Introduction | The 3 Things | Setting Up Your Retirement Plan | Getting Help | Getting Going | Investment Strategies | Get Started Saving NOW

Your Place in the Market

Getting Going -- Putting Your Plan in Motion

When saving for retirement, it is a good idea to put as much of your money as possible into "tax-deferred investment vehicles" like a 401(k) plan. With these, the interest you earn goes right back into the account. You don't have to pay tax on it like you would with a standard bank savings account. So, you increase both your investment and your return. (Once you retire, you will be taxed on the money as you withdraw it. But since your overall income will likely be less than it was when you were working, you'll probably be in a lower tax bracket.)

With all this tax deferment going on, it's not surprising that the federal government puts limits on how much money you can invest this way. After all, the government needs to collect taxes in order to pay its bills.

For a 401(k) plan, the 1998 contribution limit is 15% of your salary, or $10,000, whichever is less. Your employer may set further limits, due to regulations governing contributions for all employees. Whatever your limit, if you have contributed the full amount you are to be commended. Now, what more can you do to save for your retirement?

There's always the good old individual retirement account (IRA), to which you can contribute up to $2,000 a year. As an investor in a 401(k), or similar plan, part of your IRA contribution is tax deductible if you earn less than $40,000 (single person) or $60,000 (married couple). If you earn more than that, your IRA contributions are not deductible.

If you do not participate in an employer-sponsored retirement plan like a 401(k), you can deduct your entire IRA contribution. In effect, you can get the same tax-free savings growth that you would get from a 401(k) plan.

If you've contributed all you can to an IRA and are looking for another tax-deferred investment vehicle, you could consider a variable annuity. This is a hybrid life insurance/investment product, in which your insurance premium is applied to investments. Variable annuities should be considered last-choice tax-deferred investment vehicles, for several reasons.

First of all, an annuity is an expensive investment because it charges an annual insurance and mortality fee.
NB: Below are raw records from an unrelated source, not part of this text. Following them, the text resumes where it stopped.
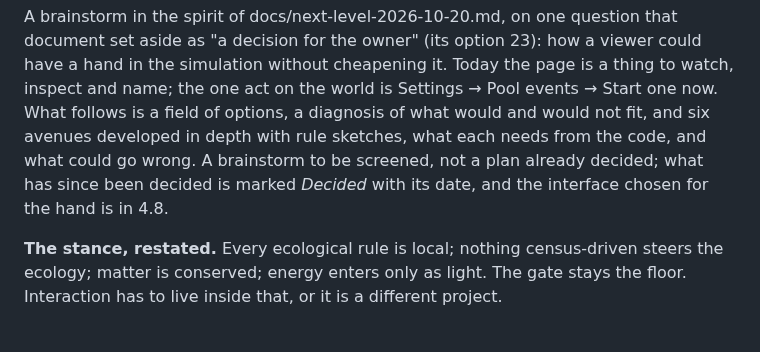
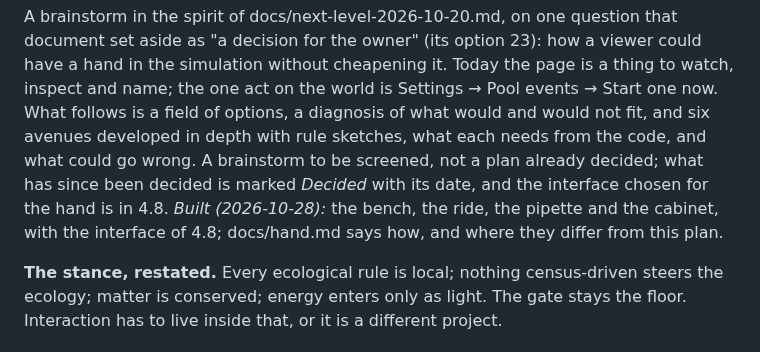
Before and after one commit to thallada/tidemote, a Markdown page: docs/interactivity-2026-10-27.md, the part around the change. Drawn GitHub-style.

Commit message:
docs/interactivity-2026-10-27.md points to docs/hand.md for what was built
Co-Authored-By: Claude Opus 5.5 <noreply@anthropic.com>
Claude-Session: https://claude.ai/code/session_017GnE76RwaRdAcHa9L16PJc

```diff
--- a/docs/interactivity-2026-10-27.md
+++ b/docs/interactivity-2026-10-27.md
@@ -6,7 +6,8 @@ cheapening it. Today the page is a thing to watch, inspect and name; the one act
 Pool events → Start one now. What follows is a field of options, a diagnosis of what would and would not fit,
 and six avenues developed in depth with rule sketches, what each needs from the code, and what could go
 wrong. A brainstorm to be screened, not a plan already decided; what has since been decided is marked *Decided* with
-its date, and the interface chosen for the hand is in 4.8.
+its date, and the interface chosen for the hand is in 4.8. *Built (2026-10-28):* the bench, the ride, the pipette and the
+cabinet, with the interface of 4.8; docs/hand.md says how, and where they differ from this plan.
 
 **The stance, restated.** Every ecological rule is local; nothing census-driven steers the ecology; matter is
 conserved; energy enters only as light. The gate stays the floor. Interaction has to live inside that, or it
```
As we discussed earlier, any fee you pay on an investment vehicle is a de facto reduction in your return. Additionally, most annuities don't offer very flexible investment options and investors have little ability to switch among investments. Unlike a 401(k), which offers a range of possible investments, an annuity pretty much locks you into a fund choice -- except for the tax advantage, it's like buying into a single mutual fund. But if you're at the stage of considering a variable annuity, you're doing very well in the tax-deferred investing game.

The information provided here is intended to help you understand the general issue and does not constitute any tax, investment or legal advice. Consult your financial, tax or legal advisor regarding your own unique situation and your company's benefits representative for rules specific to your plan.
Copyright © 1996 - 2000 mPower. All Rights Reserved.